Short on time? Maybe not.

By Arden Martin

No one starts meditating because they have 40 extra minutes in the day, am I right? We seek meditation because we want to thrive in our busy lives.  So many people wish to establish a regular habit (of exercising, cooking, meditating, whatever) but feel like they simply can't fit it in. If this is you, I would argue that you probably do have the time, but you may not be using it as well as you could. This is not your fault - life is demanding! But you're responsible for taking action if you feel dissatisfied, and meditation gives you the energy to use your time optimally. It allows you to get more done and focus on activities that truly make you happy.

When we get home from a long day at work, all we want is to do nothing at all. Before I started meditating, this was my daily experience. When I walked through the door after hours of wrangling five-year-olds, all I could conceive of was putting on sweatpants and vegging out. The idea of doing ONE MORE productive thing with my day was just too much. As someone who gets zero alone time at work, I couldn't wait to hit the couch and stare at a screen, because it allowed me to check out and be selfish for a few precious minutes. But when I ultimately got bored of the screen, I hadn't regained any energy. I felt drained, lazy, and ready to call it a night. If a friend wanted to meet for dinner or hit up a workout class in my pre-meditation life, I was either "too busy" or "too tired." Having fun on a weeknight was out of the question.

But here's the truth: when I claimed I "didn't have time" to cook, work out, or see friends, the reality was I didn't feel like it because I had no effective means of restoring the energy that I had expended.
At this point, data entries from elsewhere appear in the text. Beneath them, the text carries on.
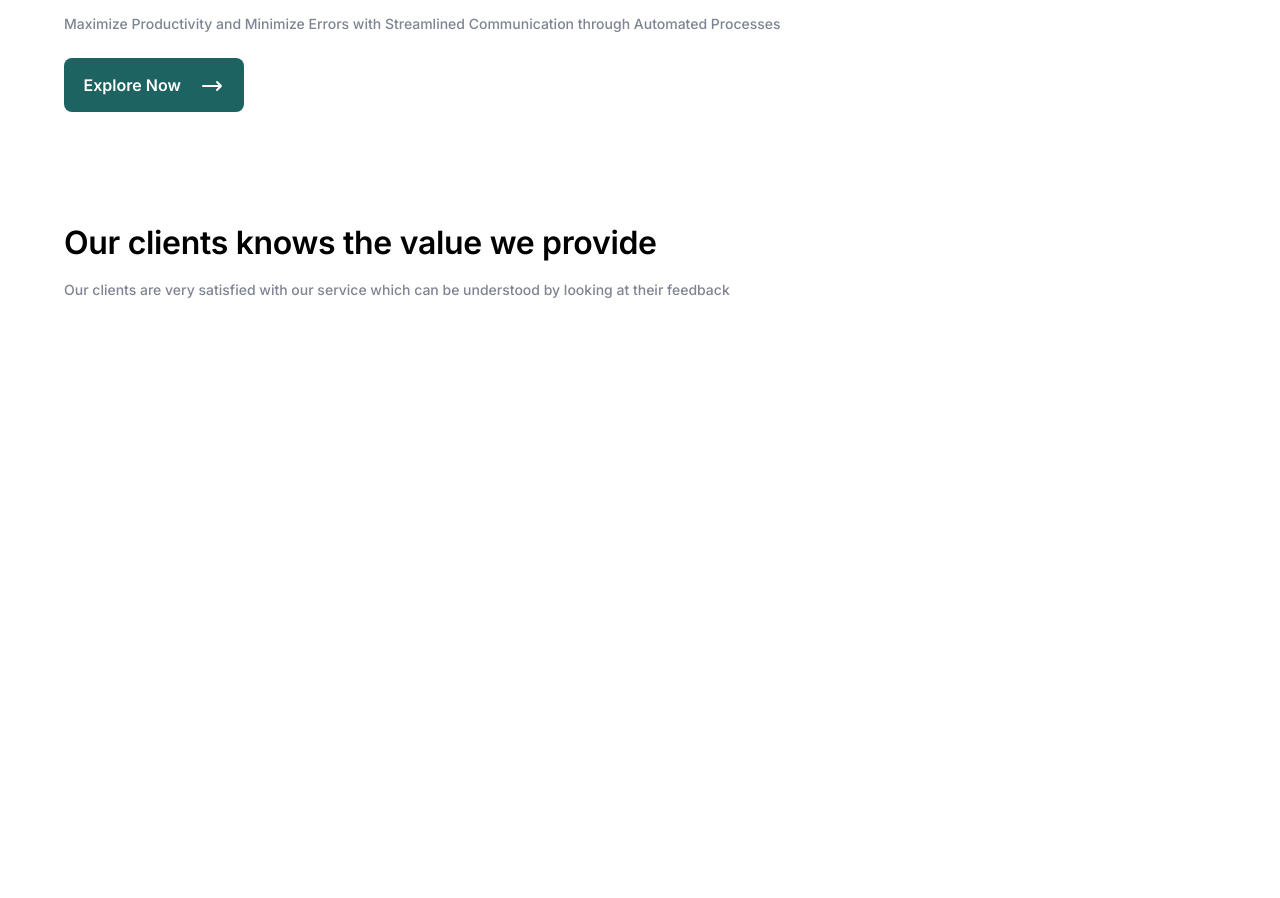
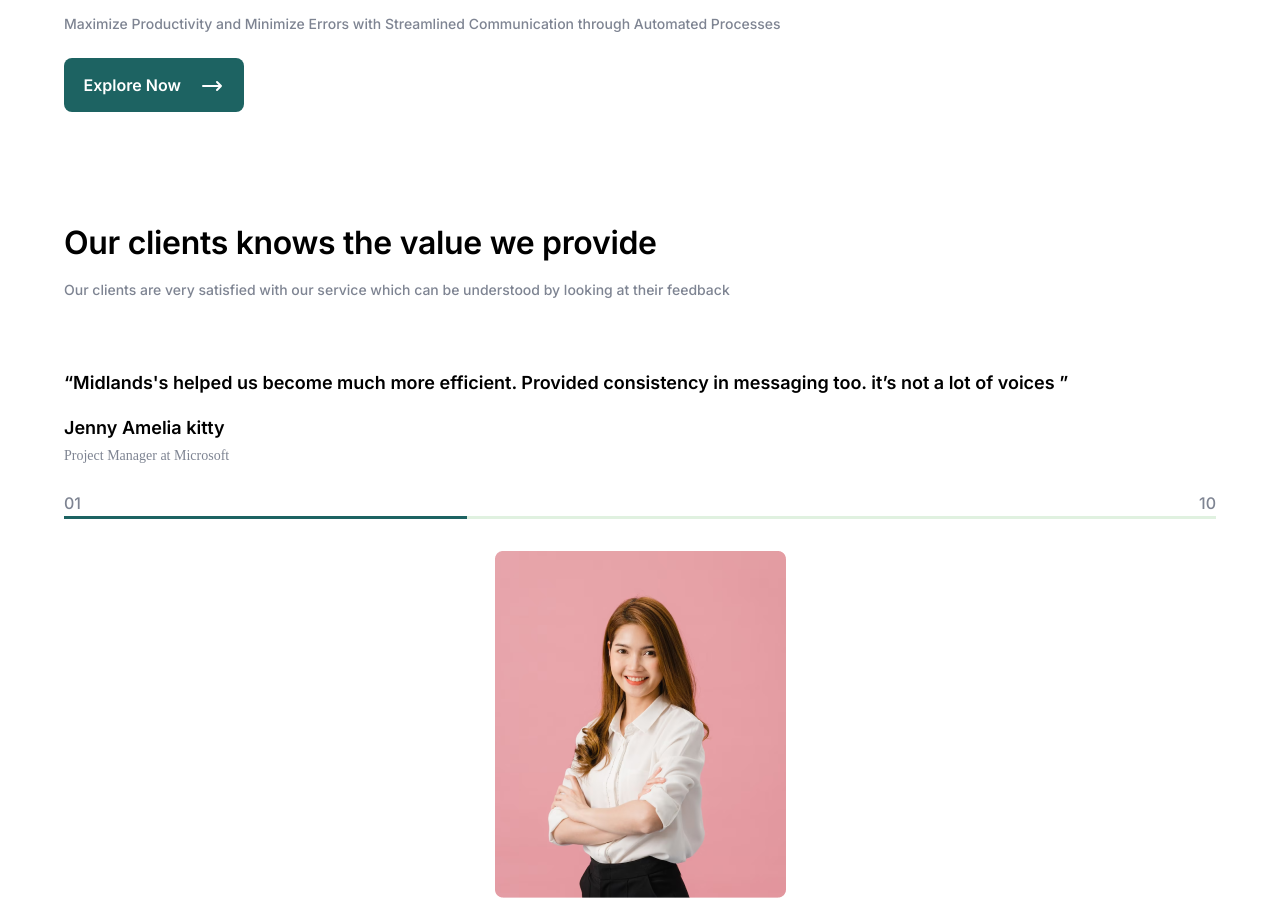
Before and after one commit to viniciusmurara/ProvaHTML, a plain HTML site: page index.html in a window 1280 px wide. Shown: the part 2338-3236 px from the top of the page. Before the commit the page ends 2638 px from the top, so only its background shows below. Drawn offline with Linux system fonts and the light colour scheme; a web font is replaced by a local one.

Commit message:
ProvaHTML

```diff
--- a/index.html
+++ b/index.html
@@ -7,6 +7,9 @@
     <link rel="preconnect" href="https://fonts.googleapis.com">
     <link rel="preconnect" href="https://fonts.gstatic.com" crossorigin>
     <link href="https://fonts.googleapis.com/css2?family=Inter:wght@100..900&display=swap" rel="stylesheet">
+    <link rel="preconnect" href="https://fonts.googleapis.com">
+    <link rel="preconnect" href="https://fonts.gstatic.com" crossorigin>
+    <link href="https://fonts.googleapis.com/css2?family=Sonsie+One&display=swap" rel="stylesheet">
     <title>Home</title>
 </head>
 <body>
@@ -154,7 +157,31 @@
                     <p>Our clients are very satisfied with our service which can be understood by looking at their feedback</p>
                 </div>
             </div>
-
+            <div class="section-6">
+                <div class="title-6">
+                    <p>“Midlands's helped us become much more efficient. Provided consistency in messaging too. it’s not a lot of voices ”</p>
+                </div>
+                <div class="text-name">
+                    <p>Jenny Amelia kitty</p>
+                </div>
+                <div class="text-cursive">
+                    <p>Project Manager at Microsoft</p>
+                </div>
+                <div class="loading">
+                    <div class="number-1">
+                        <p>01</p>
+                    </div>
+                    <div class="number-2">
+                        <p>10</p>
+                    </div>
+                    <div class="rectangle-1">
+                        <div class="rectangle-2"></div>
+                    </div>
+                </div>
+                <div class="img-4">
+                    <img src="img/Rectangle 39895.png" alt="woman">
+                </div>
+            </div>
         </section>
     </main>
 </body>
--- a/style.CSS
+++ b/style.CSS
@@ -236,3 +236,60 @@ main{
     font-size: 14px;
     line-height: 150%;
 }
+
+.title-6{
+    margin-top: 72px;
+    font-size: 18px;
+    font-weight: 600;
+    line-height: 120%;
+}
+
+.section-6{
+    width: 90%;
+    margin: 0 auto;
+}
+
+.text-name{
+    margin: 24px 0px 8px 0px;
+    font-size: 18px;
+    font-weight: 600;
+}
+
+.text-cursive{
+    font-family: "Sonsie One";
+    font-size: 14px;
+    font-weight: 400;
+    line-height: 20px;
+    color: #7E8492;
+}
+
+.loading{
+    display: flex;
+    flex-wrap: wrap;
+    justify-content: space-between;
+    margin-top: 24px;
+}
+
+.number-1, .number-2{
+    font-weight: 500;
+    line-height: 26px;
+    color: #7E8492;
+}
+
+.rectangle-1{
+    width: 100%;
+    height: 3px;
+    background-color: #E0F1E0;
+}
+
+.rectangle-2{
+    width: 35%;
+    height: 3px;
+    background-color: #1D6362;
+}
+
+.img-4{
+    display: flex;
+    justify-content: center;
+    margin-top: 32px;
+}
```
Also changed, not shown: img/Rectangle 39895.png (added).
I was usually free between 7 and 9 pm, but I wanted to spend it horizontally. There's nothing wrong with staying in to watch TV, but I'm not willing to accept a life in which I'm so depleted that my go-to leisure activity is doing nothing. When I'm using my free time to numb out by watching Bravo and stalking Kylie Jenner on Instagram (love her sneaker game though), I'm NOT using that time to explore my neighborhood, cultivate a friendship, or create something beautiful.

Meditating after work allows me to have a life outside of it. When we practice Vedic meditation, we give our bodies deep rest that is about 5 times more powerful than sleep. Even on days when I start my meditation feeling drained or defeated, I finish with a fresh supply of energy. My workday is completely behind me and the evening becomes a clean slate that I can fully enjoy. 

And you know what the best, most ironic part is? I used to think I didn't have time to meditate, but meditation gives me the same experience of "doing nothing" that I used to seek through mindless eating or television. Even better, meditation allows me to LITERALLY do nothing and come out feeling like a million bucks on the other side. When I finish a Making a Murderer binge-watching session, my stress is still there and I'm ready for a nap. When I finish a meditation session, I have less stress and more energy. There will always be a place in my life for television and snacks, but I no longer turn to them when I'm stressed.

So that all-too-common problem of not having time or energy to do things? It doesn't have to exist. Meditation takes time out of your day, but you get it all back because you no longer spend time numbing out to relieve stress (unsuccessfully) or trying and failing to effectively multitask. When we take time to meditate regularly, we go about our days with purpose and clarity. We make better decisions about what really needs to be done so we can simply focus, do it, and move on. As a result, we no longer feel like there are "not enough hours in the day." We ultimately end up with more time and energy to do whatever we want - which may in fact be crushing snacks in front of the TV - but we are able to fully enjoy whatever we choose guilt-free. 

Related bonus: The more we practice meditation, the less sleep we need, which also allows us to get more done. I've got a post about this brewing, but in the meantime I hope this inspires you to do nothing so you can accomplish more.

CONSIDER THIS: How much time do you spend decompressing each day? Do your current ways of decompressing give you energy or make you more tired? What if you had the time and energy to do what truly brings you joy? How would you use it?